Raphael's Disputa

I was looking at John F. Moffitt's Painterly Perspective and Piety: Religious Uses of the Vanishing Point, from the 15th to the 18th Century, where he has a chapter entitled, "Seeing the Host in Art and Archtecture." There he talks about Raphael's painting, Disputa or Disputation over the Doctrine of Transubstantiation (1509-11). This is a fresco in the Stanza della Segnatura (Hall of the Judicial Tribunal) in the Vatican. In the picture, Heaven and Earth are shown, centered on the Trinity in a horizontal line connecting Heaven and Earth through the Eucharist. It is interesting that in a hall devoted to canon law, there is a Eucharistic fresco. Moffitt quotes historian Yryo Hirn on the picture: "Thus in this composition Raphael has concentrated the thought which lay at the basis of the whole Catholic Mass doctrine: that the Host was the supreme point between Heaven and earth" (Y. Hirn, The Sacred Shrine: A Study of the Poetry and Art of the Catholic Church, pp. 149-150, quoted in Moffitt, p. 128).
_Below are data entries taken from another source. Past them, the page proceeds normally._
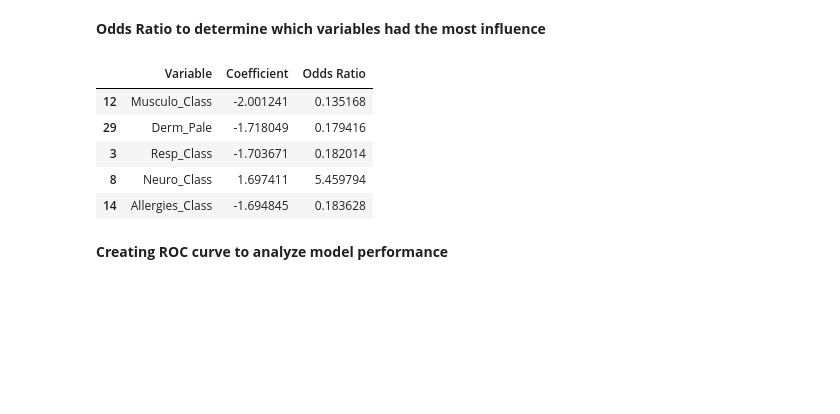
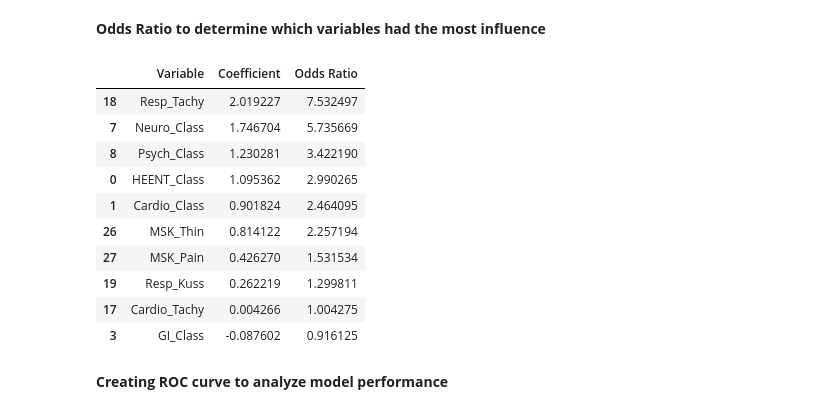
Before and after one commit to andrea-stofko/bmi-data-science-project, a Jupyter notebook: PE - DKA BMI.ipynb, the cells around one changed output. Saved outputs shown, nothing was run; the diff lists cells and outputs as text; code cells hidden in the pictures; blank space fills up the shorter version.

Commit message:
logistic regression odds ratio

```diff
--- a/PE - DKA BMI.ipynb
+++ b/PE - DKA BMI.ipynb
@@ -638,7 +638,7 @@ imaging_predict.head()
 | 4 | 5 | 1 | 0 | 0 | 1 | 0 | 0 | 0 | ... |
 # %%
 #assign X and y
-X= imaging_predict.drop(columns = {'Imaging'})
+X= imaging_predict.drop(columns = {'PUDID','Imaging'}) #also removing PUDID for logistic regression
 y= imaging_predict['Imaging']
 # %%
 #How imbalanced is y?
@@ -715,27 +715,32 @@ Recall measures whether we accurately pick up all the cases in the desired class
 # %%
 #What are the coefficients and odds ratios?
 coefficients = logreg.coef_[0]
 odds_ratios = np.exp(coefficients)
 
 #create data frame with independent variables
 variables = X.columns
 coef_df = pd.DataFrame({
     'Variable': variables,
     'Coefficient': coefficients,
     'Odds Ratio': odds_ratios
 })
 
 # Sort by absolute coefficient size (optional)
-coef_df = coef_df.sort_values(by='Coefficient', key=abs, ascending=False)
+coef_df = coef_df.sort_values(by='Coefficient', ascending=False)
 
-coef_df.head()
+coef_df.head(10)
 # %% [output]
 |  | Variable | Coefficient | Odds Ratio |
-| 12 | Musculo_Class | -2.001241 | 0.135168 |
-| 29 | Derm_Pale | -1.718049 | 0.179416 |
-| 3 | Resp_Class | -1.703671 | 0.182014 |
-| 8 | Neuro_Class | 1.697411 | 5.459794 |
-| 14 | Allergies_Class | -1.694845 | 0.183628 |
+| 18 | Resp_Tachy | 2.019227 | 7.532497 |
+| 7 | Neuro_Class | 1.746704 | 5.735669 |
+| 8 | Psych_Class | 1.230281 | 3.422190 |
+| 0 | HEENT_Class | 1.095362 | 2.990265 |
+| 1 | Cardio_Class | 0.901824 | 2.464095 |
+| 26 | MSK_Thin | 0.814122 | 2.257194 |
+| 27 | MSK_Pain | 0.426270 | 1.531534 |
+| 19 | Resp_Kuss | 0.262219 | 1.299811 |
+| 17 | Cardio_Tachy | 0.004266 | 1.004275 |
+| 3 | GI_Class | -0.087602 | 0.916125 |
 # %% [markdown]
 **Creating ROC curve to analyze model performance**
 # %%
```
Also changed, not shown: parts of 1 cell of this notebook.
During the Protestant Reformation, the nature of the Eucharist became a contested battleground. Raphael depicted what the Catholic Church taught, which the the Council of Trent re-affirmed and clarified by defining transubstantiation in Session 13, Chapter IV, in 1551:

And because that Christ, our Redeemer, declared that which He offered under the species of bread to be truly His own body, therefore has it ever been a firm belief in the Church of God, and this holy Synod doth now declare it anew, that, by the consecration of the bread and of the wine, a conversion is made of the whole substance of the bread into the substance of the body of Christ our Lord, and of the whole substance of the wine into the substance of His blood; which conversion is, by the holy Catholic Church, suitably and properly called Transubstantiation.

Raphael's Disputa is a wonderful example of art and faith informing each other, teaching and inspiring, bringing together beauty and truth.

1 comment:

Anonymous said...

The Stanza Della Segnatura (*room of signatures) was originally intended to be the private library of Pope Julius II, where he would sign into law papal bulls. The fresco cycle was meant to inspire him to be just in his decisions, with the Disputa representing christian knowledge. Besides that, its in the Vatican. Christian iconography in the Vatican is really not, in itself, all that remarkable, if anything it is to be expected.